Nicolas Holiber works in the middle of unwanted pieces of wood and thrown away shipping pallets. He also recycles feathers, nails and found objetcs. In his Brooklyn based studio, he creates instinctively from this magical chaos. The result is expressive, colorful mixed media sculptures representing portraits and busts of kings. One of the most emblematic ones, Goliath; from the famous tale David and Goliath is currently installed at Tribeca Park, in the heart of New York.
The sculptures come alive after being assembled, destructed and rebuilt. The process is the same each time, no exceptions. Nicolas Holiber creates from doing; with the intent of building beautiful things from a mess. Give him trash, reclaimed wood and a couple of nails and he will be able to come up with a bold, vibrant and stimulating piece of art. He will only be satisfied when he can look at the piece over and over without feeling the urge to retouch it. But beware, beautiful and finished doesn’t mean perfect. He doesn’t want anything to look too figurative. His work has to feel new and exciting. Otherwise, It just doesn’t work for him.
Until recently, the artist used to create for his own pleasure. He still does but he now shares his work by teaching sculpting classes, attending residencies (the next one is scheduled for Spring 2016 at Governor’s Island) and showing his work to the art scene.
Nicolas Holiber’s Goliath is at Tribeca Park, New York City until July 2015.
French muralist Seth Globepainter paints large, expansive scenes of people on the cusp of going some place else. The fantastical compositions feature young men and women whose heads are often in the proverbial clouds. Their bodies are obscured and half-hidden in another mysterious dimension that’s as easy to access as lifting a curtain.
These murals read as dreamscapes where the surreal and impossible happens. Everything is beautiful, nothing appears to hurt, and the color of the rainbow surrounds us wherever we go.
With their backs and side turned away from the viewer, it’s clear that Globepainter’s characters aren’t concerned about us. They’d rather make it to their next big adventure, or at least find out what’s behind that curtain. This creates a lot of intrigue, and we are founding asking questions about where they are going or what they’re leaving behind.
For years Mark Dean Veca has been painstakingly painting ornate and intricate patterns on canvases as well as walls across the US. Using a mix of references that run the gamut from 60’s psychedelic art to 90’s graffiti, Veca has managed to create an alternate world where his signature technique takes 2-D graphics and breathes new life into them.
Primarily known as a painter, Veca doesn’t hold himself to only paint and brush.
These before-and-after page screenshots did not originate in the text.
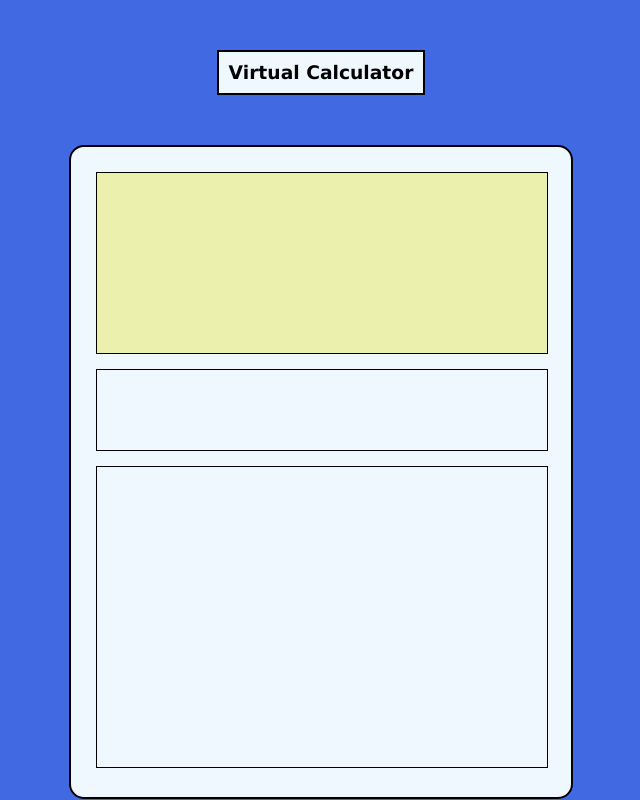
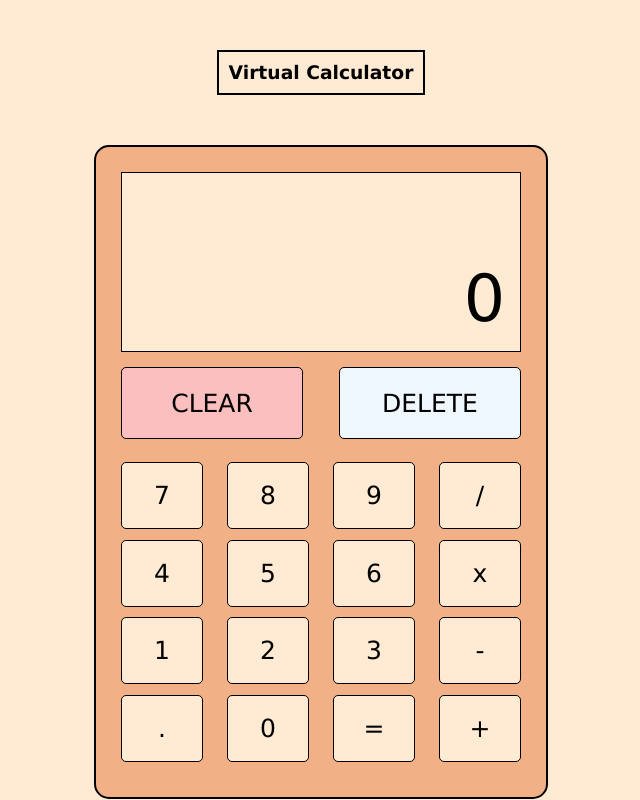
Before and after one commit to mfahd308/calculator, a plain HTML site: page index.html in a window 1280 px wide. Shown: the whole page, without its empty margins (319-959 px from the left). Drawn offline with Linux system fonts and the light colour scheme.

Commit message:
Finished physical look of calculator

```diff
--- a/index.html
+++ b/index.html
@@ -11,10 +11,11 @@
     <h3>Virtual Calculator</h3>
     <div class="calculator">
 
-        <div class="display">
-        </div>
+        <div class="display">0</div>
 
         <div class="mid-buttons">
+            <div class="clear">CLEAR</div>
+            <div class="delete">DELETE</div>
         </div>
 
         <div class="buttons"></div>
--- a/script.js
+++ b/script.js
@@ -1,3 +1,25 @@
+const buttonValues = '789/456x123-.0=+';
+let index = 0;
+console.log(buttonValues);
+
+const grid = document.querySelector('.buttons');
+createButtons();
+
+function createButtons() {
+    for (let i = 0; i < 4; i++) {
+        const row = document.createElement('div');
+        row.classList.add("row");
+        for (let j = 0; j < 4; j++) {
+            const button = document.createElement('div');
+            button.classList.add("button");
+            button.textContent = buttonValues[index];
+            index++;
+            row.appendChild(button);
+        }
+        grid.appendChild(row);
+    }
+}
+
 function add(x, y) {
     return x + y;
 }
--- a/style.css
+++ b/style.css
@@ -3,7 +3,7 @@ body {
     flex-direction: column;
     align-items: center;
     margin: 0;
-    background-color: royalblue;
+    background-color: #ffebd3;
 }
 
 h3 {
@@ -11,27 +11,34 @@ h3 {
     font-family: 'Lucida Sans', 'Lucida Sans Regular', 'Lucida Grande', 'Lucida Sans Unicode', Geneva, Verdana, sans-serif;
     border: solid black 2px;
     padding: 10px;
-    background-color: aliceblue;
+    background-color: #ffebd3;
 
 }
 
 .calculator {
     display: flex;
     border: solid black 2px;
-    width: 450px;
+    width: 400px;
     height: 600px;
     padding: 25px;
-    background-color: aliceblue;
+    background-color: #f1b086;
     flex-direction: column;
     border-radius: 15px;
 
 }
 
 .display {
-    width: 450px;
+    display: flex;
+    width: 400px;
     height: 180px;
-    background-color: #ebf1ac;
+    background-color: #ffebd3;
     border: solid black 1px;
+    font-family: 'Lucida Sans', 'Lucida Sans Regular', 'Lucida Grande', 'Lucida Sans Unicode', Geneva, Verdana, sans-serif;
+    font-size: 65px;
+    justify-content: right;
+    align-items: end;
+    box-sizing: border-box;
+    padding: 15px;
 
 }
 
@@ -39,14 +46,55 @@ h3 {
     display: flex;
     margin-top: 15px;
     margin-bottom: 15px;
-    border: solid black 1px;
-    width: 450px;
+    width: 400px;
     height: 80px;
+    justify-content: space-between;
 
 }
 
+.clear, .delete {
+    display: flex;
+    width: 180px;
+    height: 70px;
+    border: solid black 1px;
+    align-items: center;
+    justify-content: center;
+    border-radius: 5px;
+    font-family: 'Lucida Sans', 'Lucida Sans Regular', 'Lucida Grande', 'Lucida Sans Unicode', Geneva, Verdana, sans-serif;
+    font-size: 25px;
+}
+
+.clear {
+    background-color: #fbbfbf;
+}
+
+.delete {
+    background-color: aliceblue;
+}
+
 .buttons {
+    display: flex;
+    height: 300px;
+    width: 400px;
+    justify-content: space-between;
+    flex-direction: column;
+
+}
+
+.button {
+    display: flex;
     border: solid black 1px;
-    height: 300px;
-    width: 450px;
+    height: 65px;
+    width: 80px;
+    justify-content: center;
+    align-items: center;
+    border-radius: 5px;
+    font-family: 'Lucida Sans', 'Lucida Sans Regular', 'Lucida Grande', 'Lucida Sans Unicode', Geneva, Verdana, sans-serif;
+    font-size: 25px;
+    background-color: #ffebd3;
 }
+
+.row {
+    display: flex;
+    justify-content: space-between;
+}
```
For over a decade he has collaborated with some of the best brands in the world creating iconic apparel and product illustrations for the likes of Nike, Lucasfilms and Burton; so it should come as no surprise that he recently teamed up with curated online marketplace RARE to create a new signature line of apparel featuring the imagery that he has become known for.
Veca’s first collection of apparel with RARE includes bold color ways and patterns covering every square inch of the garments. You can get patriotic with the Godsmith , Flag II, and Merica II tees. If bending your mind is your thing you can toss on Veca’s The Duke shirt which takes inspiration from Fear And Loathing In Las Vegas. Last but not least lets not forget everyones favorite theme, Money! Ladies can look fresh in the Red Leg$ leggings while the guys can spread the wealth with the Monopoly inspired Penny Bag backpack that has room for all your cash as well as your laptop!
Check out the complete collection on Mark’s RARE shop and learn more about Mark Dean Veca’s artwork and clothing by watching the above video.
Raphael Hefti, an artist interested in the factory-like production and performative qualities of art making, puts a twist on ‘land/earth art’ by using sand, iron oxide, aluminum and a 19th century welding process on an enclosed gallery space in London.
His works blur the boundaries between natural/industrial, as he shows new ways of considering the artwork outside of already established narratives, in this case, setting up a foundry (a factory that produces metal castings) in a gallery space, and/or creating a natural process in an industrialized way/setting.
‘Quick Fix Remix’, a performance and exhibition, demonstrates the artist working with the process of ‘thermic welding’, a 19th century industrial process originally devised to weld steel train tracks together. The sand underneath the artist’s feet is composed of iron oxide and aluminum. With the help of both the portable casting vessel (located towards the back of the gallery space) and the artist’s physical labor, the sandy landscape is transformed into an improvised metal casting factory. (via mousse magazine)
“For me the idea of performance is related intimately to the idea of production. Often the situation I work in has its own sense of choreography – from the dunes of a beach to the machinery of a factory floor.”
When I think of Detroit I think of decaying buildings and poverty but this insightful documentary by Palladium Boots (Hosted by Johnny Knoxville) has given me new hope and enthusiasm about Detroit. Follow Knoxville on this 4 part documentary through the city and meet the people who are working to bring creativity and excitement to this once great city. Watch part 2-4 after the jump.